And we also remind ourselves that we should not think of 9/11 as a historical event, something that happened at one time but as representative of how tragically we must still work together to overcome prejudice, intolerance, and suspicion in our world – to ensure that we can celebrate the wondrous diversity around us and how we can come together in unity to support one another.


15 years after Sep 11, 2001, let us commit to doing 15 acts of gemilut chasadim, acts of loving kindness, and may we then fulfill the teaching I share from my tradition, mizvah goreret mitzvah, that one good deed leads us to do another, until the world is overflowing with deeds of kindness and compassion like the waves that flow onto the sand.  Amen.

Thursday, August 25, 2016

Why do we observe Tisha B'Av?

Rabban Gamliel, Elazar ben Azariah, Rabbi Joshua and Rabbi Akiva went to Jerusalem.  They reached the Temple that was in ruins and saw a fox emerging from the ruins of the Holy of Holies.  The others started to cry but Rabbi Akiva laughed.  They asked, “Why are you laughing Akiva?”  He replied, “It was prophesied (Book of Lamentations) that foxes would haunt the Temple Mount, and it was also prophesied that the ‘old men and women will yet dwell in the streets of Jerusalem’.  Now that the first has happened, we know the second, the redemption, will happen, too.”
They replied, “Akiva, you have consoled us, you have consoled us!”

We have an ambivalent approach to mourning the Temple.  In our Siddur, we changed the language in our Musaf service from ‘we will offer sacrifices at the Temple’ to ‘We once offered sacrifices…’ but we also kept “May the Temple be rebuilt soon and in our days.” 

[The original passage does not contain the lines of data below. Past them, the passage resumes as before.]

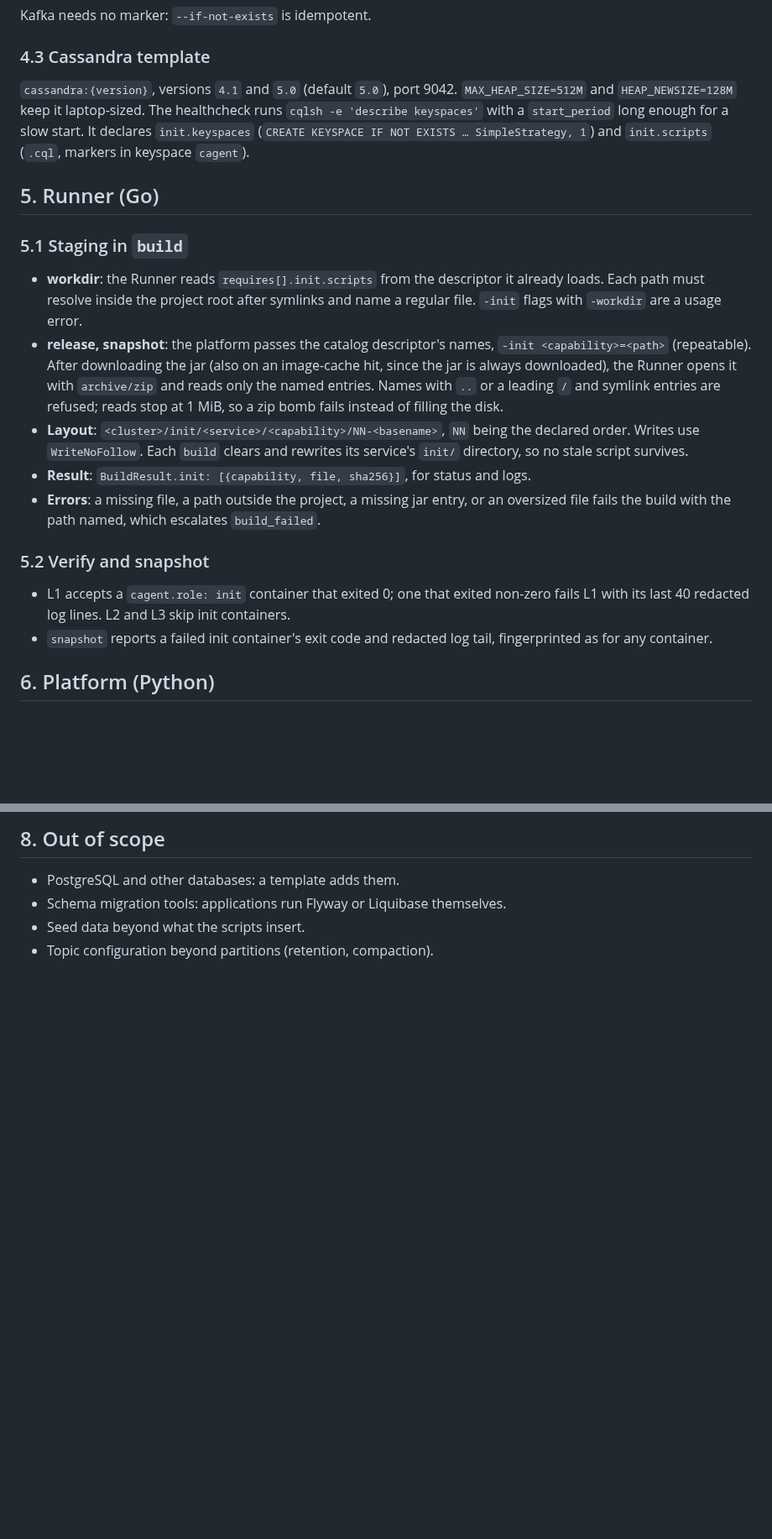
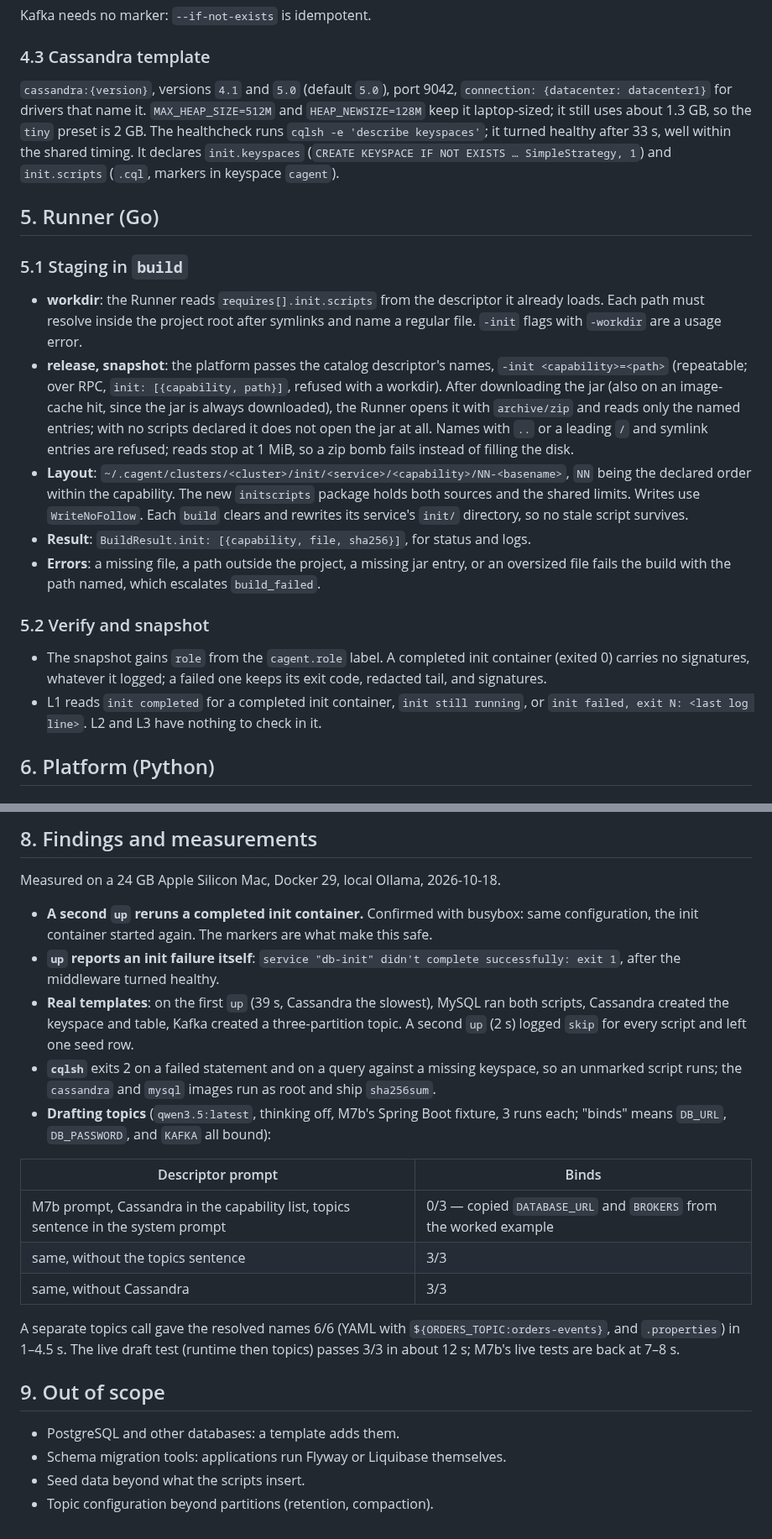
Before and after one commit to yutaofr/container-agent, a Markdown page: docs/plans/2026-10-18-m7c-init-resources-design.md, 2 parts joined by grey strips. Shown at 84% size. GitHub-like rendering; blank space fills up the shorter version.

Commit message:
docs: record M7c's implementation findings and measurements
Co-Authored-By: Claude Sonnet 5.5 <noreply@anthropic.com>

```diff
--- a/docs/plans/2026-10-18-m7c-init-resources-design.md
+++ b/docs/plans/2026-10-18-m7c-init-resources-design.md
@@ -92,22 +95,22 @@ Kafka needs no marker: `--if-not-exists` is idempotent.
 
 ### 4.3 Cassandra template
 
-`cassandra:{version}`, versions `4.1` and `5.0` (default `5.0`), port 9042. `MAX_HEAP_SIZE=512M` and `HEAP_NEWSIZE=128M` keep it laptop-sized. The healthcheck runs `cqlsh -e 'describe keyspaces'` with a `start_period` long enough for a slow start. It declares `init.keyspaces` (`CREATE KEYSPACE IF NOT EXISTS … SimpleStrategy, 1`) and `init.scripts` (`.cql`, markers in keyspace `cagent`).
+`cassandra:{version}`, versions `4.1` and `5.0` (default `5.0`), port 9042, `connection: {datacenter: datacenter1}` for drivers that name it. `MAX_HEAP_SIZE=512M` and `HEAP_NEWSIZE=128M` keep it laptop-sized; it still uses about 1.3 GB, so the `tiny` preset is 2 GB. The healthcheck runs `cqlsh -e 'describe keyspaces'`; it turned healthy after 33 s, well within the shared timing. It declares `init.keyspaces` (`CREATE KEYSPACE IF NOT EXISTS … SimpleStrategy, 1`) and `init.scripts` (`.cql`, markers in keyspace `cagent`).
 
 ## 5. Runner (Go)
 
 ### 5.1 Staging in `build`
 
 - **workdir**: the Runner reads `requires[].init.scripts` from the descriptor it already loads. Each path must resolve inside the project root after symlinks and name a regular file. `-init` flags with `-workdir` are a usage error.
-- **release, snapshot**: the platform passes the catalog descriptor's names, `-init <capability>=<path>` (repeatable). After downloading the jar (also on an image-cache hit, since the jar is always downloaded), the Runner opens it with `archive/zip` and reads only the named entries. Names with `..` or a leading `/` and symlink entries are refused; reads stop at 1 MiB, so a zip bomb fails instead of filling the disk.
-- **Layout**: `<cluster>/init/<service>/<capability>/NN-<basename>`, `NN` being the declared order. Writes use `WriteNoFollow`. Each `build` clears and rewrites its service's `init/` directory, so no stale script survives.
+- **release, snapshot**: the platform passes the catalog descriptor's names, `-init <capability>=<path>` (repeatable; over RPC, `init: [{capability, path}]`, refused with a workdir). After downloading the jar (also on an image-cache hit, since the jar is always downloaded), the Runner opens it with `archive/zip` and reads only the named entries; with no scripts declared it does not open the jar at all. Names with `..` or a leading `/` and symlink entries are refused; reads stop at 1 MiB, so a zip bomb fails instead of filling the disk.
+- **Layout**: `~/.cagent/clusters/<cluster>/init/<service>/<capability>/NN-<basename>`, `NN` being the declared order within the capability. The new `initscripts` package holds both sources and the shared limits. Writes use `WriteNoFollow`. Each `build` clears and rewrites its service's `init/` directory, so no stale script survives.
 - **Result**: `BuildResult.init: [{capability, file, sha256}]`, for status and logs.
 - **Errors**: a missing file, a path outside the project, a missing jar entry, or an oversized file fails the build with the path named, which escalates `build_failed`.
 
 ### 5.2 Verify and snapshot
 
-- L1 accepts a `cagent.role: init` container that exited 0; one that exited non-zero fails L1 with its last 40 redacted log lines. L2 and L3 skip init containers.
-- `snapshot` reports a failed init container's exit code and redacted log tail, fingerprinted as for any container.
+- The snapshot gains `role` from the `cagent.role` label. A completed init container (exited 0) carries no signatures, whatever it logged; a failed one keeps its exit code, redacted tail, and signatures.
+- L1 reads `init completed` for a completed init container, `init still running`, or `init failed, exit N: <last log line>`. L2 and L3 have nothing to check in it.
 
 ## 6. Platform (Python)
 
@@ -161,5 +166,23 @@ Cassandra needs about a minute to turn healthy, so the e2e test allows for it. I
 
-## 8. Out of scope
+## 8. Findings and measurements
+
+Measured on a 24 GB Apple Silicon Mac, Docker 29, local Ollama, 2026-10-18.
+
+- **A second `up` reruns a completed init container.** Confirmed with busybox: same configuration, the init container started again. The markers are what make this safe.
+- **`up` reports an init failure itself**: `service "db-init" didn't complete successfully: exit 1`, after the middleware turned healthy.
+- **Real templates**: on the first `up` (39 s, Cassandra the slowest), MySQL ran both scripts, Cassandra created the keyspace and table, Kafka created a three-partition topic. A second `up` (2 s) logged `skip` for every script and left one seed row.
+- **`cqlsh`** exits 2 on a failed statement and on a query against a missing keyspace, so an unmarked script runs; the `cassandra` and `mysql` images run as root and ship `sha256sum`.
+- **Drafting topics** (`qwen3.5:latest`, thinking off, M7b's Spring Boot fixture, 3 runs each; "binds" means `DB_URL`, `DB_PASSWORD`, and `KAFKA` all bound):
+
+| Descriptor prompt | Binds |
+|---|---|
+| M7b prompt, Cassandra in the capability list, topics sentence in the system prompt | 0/3 — copied `DATABASE_URL` and `BROKERS` from the worked example |
+| same, without the topics sentence | 3/3 |
+| same, without Cassandra | 3/3 |
+
+A separate topics call gave the resolved names 6/6 (YAML with `${ORDERS_TOPIC:orders-events}`, and `.properties`) in 1–4.5 s. The live draft test (runtime then topics) passes 3/3 in about 12 s; M7b's live tests are back at 7–8 s.
+
+## 9. Out of scope
 
 - PostgreSQL and other databases: a template adds them.
 - Schema migration tools: applications run Flyway or Liquibase themselves.
```
Also changed, not shown: other parts of docs/plans/2026-10-18-m7c-init-resources-design.md (+14 -9 lines), docs/plans/2026-10-17-container-agent-design.md (+1 -1 lines).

We support the State of Israel as a democracy and the evolution of our faith from priesthood and offerings to prayer, tzedakah, and community building.  I suggest we’d find it strange to see rebuilding of the Temple and restoration of its rituals with the inevitable political and religious fallout from the actual rebuilding.

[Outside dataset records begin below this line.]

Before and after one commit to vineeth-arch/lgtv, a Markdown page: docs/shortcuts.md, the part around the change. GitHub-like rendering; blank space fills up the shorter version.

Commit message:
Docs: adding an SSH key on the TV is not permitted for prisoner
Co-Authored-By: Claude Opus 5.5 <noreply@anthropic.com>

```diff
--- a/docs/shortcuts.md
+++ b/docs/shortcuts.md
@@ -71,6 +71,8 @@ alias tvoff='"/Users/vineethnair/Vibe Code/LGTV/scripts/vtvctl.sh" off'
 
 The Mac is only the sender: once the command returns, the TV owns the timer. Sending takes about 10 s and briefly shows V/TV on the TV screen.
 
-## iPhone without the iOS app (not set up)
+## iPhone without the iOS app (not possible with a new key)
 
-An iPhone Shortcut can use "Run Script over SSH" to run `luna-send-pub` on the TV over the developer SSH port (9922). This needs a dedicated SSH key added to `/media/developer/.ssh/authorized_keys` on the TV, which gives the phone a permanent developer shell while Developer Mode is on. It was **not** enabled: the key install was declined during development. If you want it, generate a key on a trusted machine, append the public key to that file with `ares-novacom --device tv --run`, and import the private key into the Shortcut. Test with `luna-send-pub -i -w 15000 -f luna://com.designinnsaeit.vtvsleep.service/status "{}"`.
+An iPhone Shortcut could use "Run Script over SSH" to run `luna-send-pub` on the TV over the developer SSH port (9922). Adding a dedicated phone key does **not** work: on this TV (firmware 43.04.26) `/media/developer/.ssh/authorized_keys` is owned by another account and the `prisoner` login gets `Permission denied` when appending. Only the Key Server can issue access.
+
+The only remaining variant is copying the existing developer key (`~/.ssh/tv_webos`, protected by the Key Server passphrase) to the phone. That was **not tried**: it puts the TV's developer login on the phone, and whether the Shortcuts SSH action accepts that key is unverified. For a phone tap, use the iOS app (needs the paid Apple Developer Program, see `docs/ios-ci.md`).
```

So why then do we observe this holiday of Tisha B’av, even granted that other national tragedies occurred on the same day in history?

Why observe this holiday that in many communities is even less familiar that Shemini Atzeret or T”u Bi’shevat?

It’s a holiday that according to writer Simon Yisrael Fuerman (Tablet Magazine) probably was familiar to many only from a classic Allan Sherman song, “Why did she go and fall in love, I haven’t seen her since last Tisha B’av.”

One way to see Tisha B’av’s relevance is as a day long Tachanun – the weekday prayers when we ‘lean in’ on God for support.  We’re soaked in tears, we’ve had too much, we’re done, we’re cooked and we can’t go on without a source of strength from outside ourselves.

There are two pieces of the Tachanun that have always spoken to me and that bear on our experience of Tisha B’Av – giving us two ways to reflect on this upcoming moment of remembering sadness, destruction, pain and loss.

The first is “We do not know what to do…” Va’anachnu lo nedah mah naseh…We search, often in the dark, for answers, what to do, how to do it, why me?  Why us?  Why now?  The 9th of Av is a day of recognizing our humanity, recognizing we don’t have all the answers, that we’re searching, hoping, praying for inspiration – but often that light bulb just doesn’t pop up over our heads.

The second is “Remember compassion in the midst of anger” Bero’gez ra’chem tizkor…Around us there is so much anger, stress, crankiness, edginess, and impatience.  It feels like the world is on edge.  There are 7 billion, 442 million, 886 (or so) people on earth flying past each other at digital light speed, car horns blaring, lives exposed on social media more than we’d care to realize [even for those of us who are not on Facebook].  And so we ask God to remember compassion for each of us when thing don’t work out the way we hoped, when we’re lonely and lost and angry with ourselves, angry with God.  We ask God to help us be gentle, not backing down or giving up – but patience in strength and endurance.

The 9th of Av makes the evils of the world more real to us because we choose to confront them through the lens of our lived experience, to shed tears at what we’ve lost while never forgetting how far we’ve come against all odds.

And if we find ourselves laughing like Rabbi Akiva, then let’s laugh, release the tension, notice the irony, and live with things unfinished and in disorder, at least for a day.